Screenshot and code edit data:
* * * * * * *

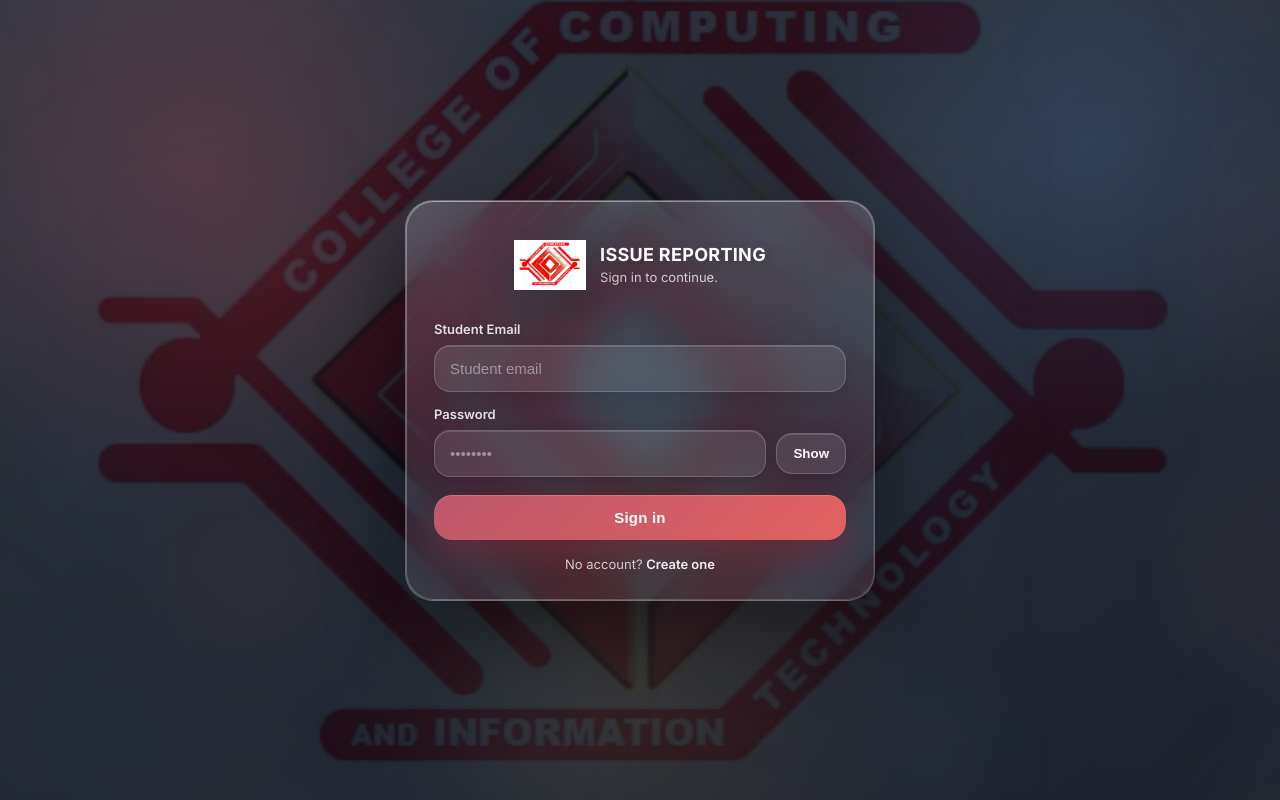
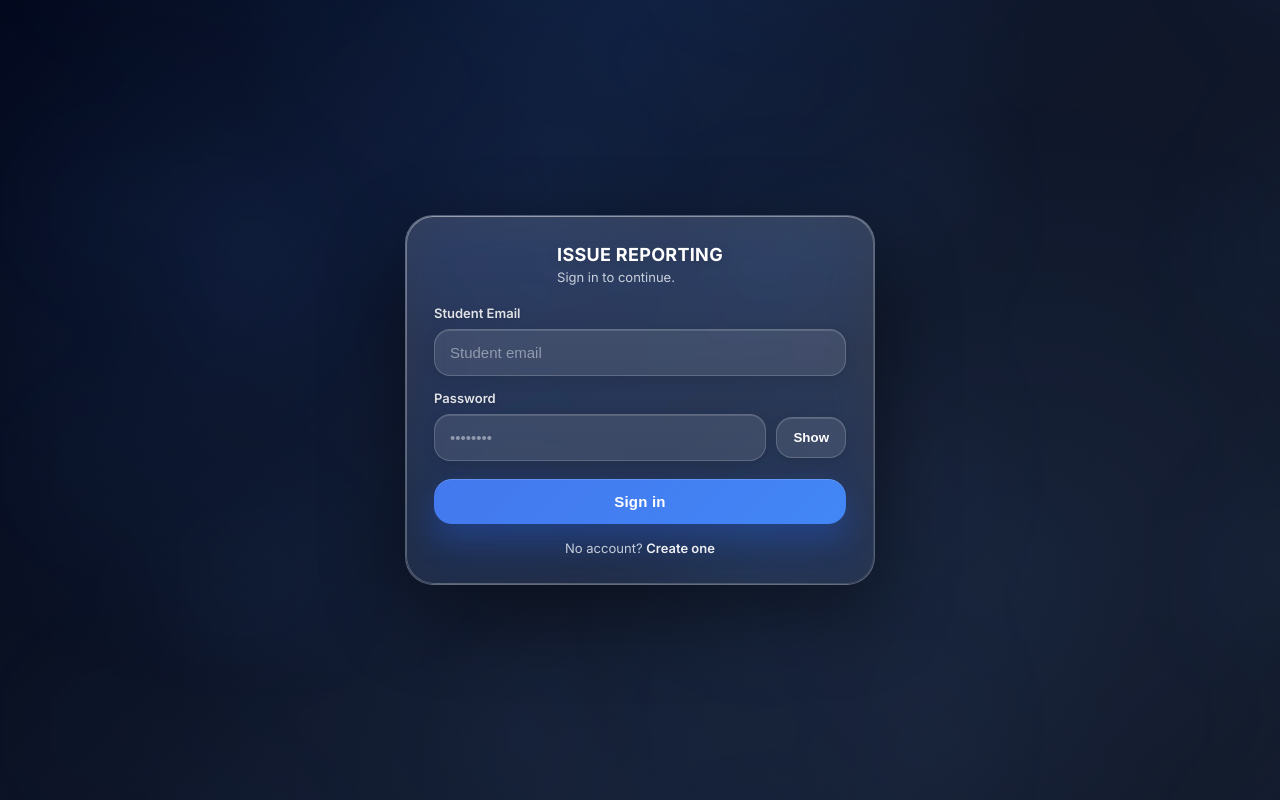
Before and after one commit to paulkurtBuhiaTimoteo/SYSTEM, a Flask app: page / in a window 1280 px wide. Run offline with Flask 3, Linux system fonts and the light colour scheme; data that the repository does not hold is empty.

Commit message:
remove login and student logo and background image

```diff
--- a/static/style.css
+++ b/static/style.css
@@ -36,35 +36,31 @@ body{
   color: var(--text);
   overflow:hidden;
   position:relative;
-
   background:
-    linear-gradient(rgba(6, 10, 18, 0.58), rgba(6, 10, 18, 0.68)),
-    url("/static/formysystem.jpg") center/cover no-repeat fixed;
+    radial-gradient(circle at top, rgba(59,130,246,0.15), transparent 40%),
+    radial-gradient(circle at bottom, rgba(110,168,255,0.08), transparent 50%),
+    linear-gradient(135deg,#020617,#0f172a,#111827);
 }
 
-/* Dark overlay para luminaw ang text */
 body::before{
   content:"";
   position:fixed;
   inset:0;
   background:
-    radial-gradient(circle at 15% 20%, rgba(255, 95, 109, 0.18), transparent 28%),
-    radial-gradient(circle at 85% 18%, rgba(110, 168, 255, 0.14), transparent 24%),
-    radial-gradient(circle at 50% 85%, rgba(255, 195, 113, 0.10), transparent 30%),
-    linear-gradient(135deg, rgba(7,17,31,0.62), rgba(10,18,32,0.74));
+    radial-gradient(circle at 20% 30%, rgba(59,130,246,0.10), transparent 40%),
+    radial-gradient(circle at 80% 70%, rgba(110,168,255,0.08), transparent 40%);
   z-index:0;
   pointer-events:none;
 }
 
-/* Animated blurred floating lights */
 body::after{
   content:"";
   position:fixed;
   inset:-10%;
   background:
-    radial-gradient(circle, rgba(255,95,109,0.18) 0%, transparent 22%),
-    radial-gradient(circle, rgba(110,168,255,0.16) 0%, transparent 20%),
-    radial-gradient(circle, rgba(255,195,113,0.12) 0%, transparent 18%);
+    radial-gradient(circle, rgba(59,130,246,0.14) 0%, transparent 22%),
+    radial-gradient(circle, rgba(110,168,255,0.12) 0%, transparent 20%),
+    radial-gradient(circle, rgba(255,255,255,0.06) 0%, transparent 18%);
   background-size: 32% 32%, 26% 26%, 22% 22%;
   background-position: 12% 22%, 82% 18%, 52% 78%;
   filter: blur(55px);
@@ -149,14 +145,6 @@ body::after{
   gap:14px;
   text-align:left;
   margin-bottom:20px;
-}
-
-.logo{
-  width:72px;
-  height:72px;
-  flex:0 0 auto;
-  background: url("/static/ccit-logo.png") center/contain no-repeat;
-  filter: drop-shadow(0 10px 24px rgba(0,0,0,.28));
 }
 
 .brand h1{
@@ -280,9 +268,9 @@ input:focus{
 
   background:
     linear-gradient(135deg, rgba(255,255,255,0.14), rgba(255,255,255,0.04)),
-    linear-gradient(135deg, #b33d52, #e15b5b);
+    linear-gradient(135deg, #2563eb, #3b82f6);
   box-shadow:
-    0 16px 30px rgba(159, 41, 56, 0.30),
+    0 16px 30px rgba(37, 99, 235, 0.30),
     inset 0 1px 0 rgba(255,255,255,0.18);
 
   transition: transform .2s ease, filter .2s ease, box-shadow .25s ease;
@@ -292,7 +280,7 @@ input:focus{
   filter: brightness(1.06);
   transform: translateY(-1px);
   box-shadow:
-    0 18px 34px rgba(159, 41, 56, 0.36),
+    0 18px 34px rgba(37, 99, 235, 0.36),
     inset 0 1px 0 rgba(255,255,255,0.20);
 }
 
@@ -320,7 +308,6 @@ input:focus{
   font-size:13px;
 }
 
-/* Optional smooth fade-in */
 .card,
 .brand,
 .form,
@@ -347,7 +334,6 @@ input:focus{
   }
 }
 
-/* Mobile */
 @media (max-width: 520px){
   .card{
     padding:22px 18px;
@@ -356,11 +342,6 @@ input:focus{
 
   .brand{
     gap:10px;
-  }
-
-  .logo{
-    width:60px;
-    height:60px;
   }
 
   .brand h1{
--- a/templates/login.html
+++ b/templates/login.html
@@ -18,7 +18,6 @@
     <section class="card">
 
       <div class="brand">
-        <div class="logo"></div>
         <div>
           <h1>ISSUE REPORTING</h1>
           <p>Sign in to continue.</p>
```
Also changed, not shown: templates/student_dashboard.html (+6 -15 lines).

* * * * * * *

Exercise: No pictures should appear in the copy, which holds exactly the lines from the first line of the data through the line with "remove login and" and nothing else.

Worked solution:
Before and after one commit to paulkurtBuhiaTimoteo/SYSTEM, a Flask app: page / in a window 1280 px wide. Run offline with Flask 3, Linux system fonts and the light colour scheme; data that the repository does not hold is empty.

Commit message:
remove login and student logo and background image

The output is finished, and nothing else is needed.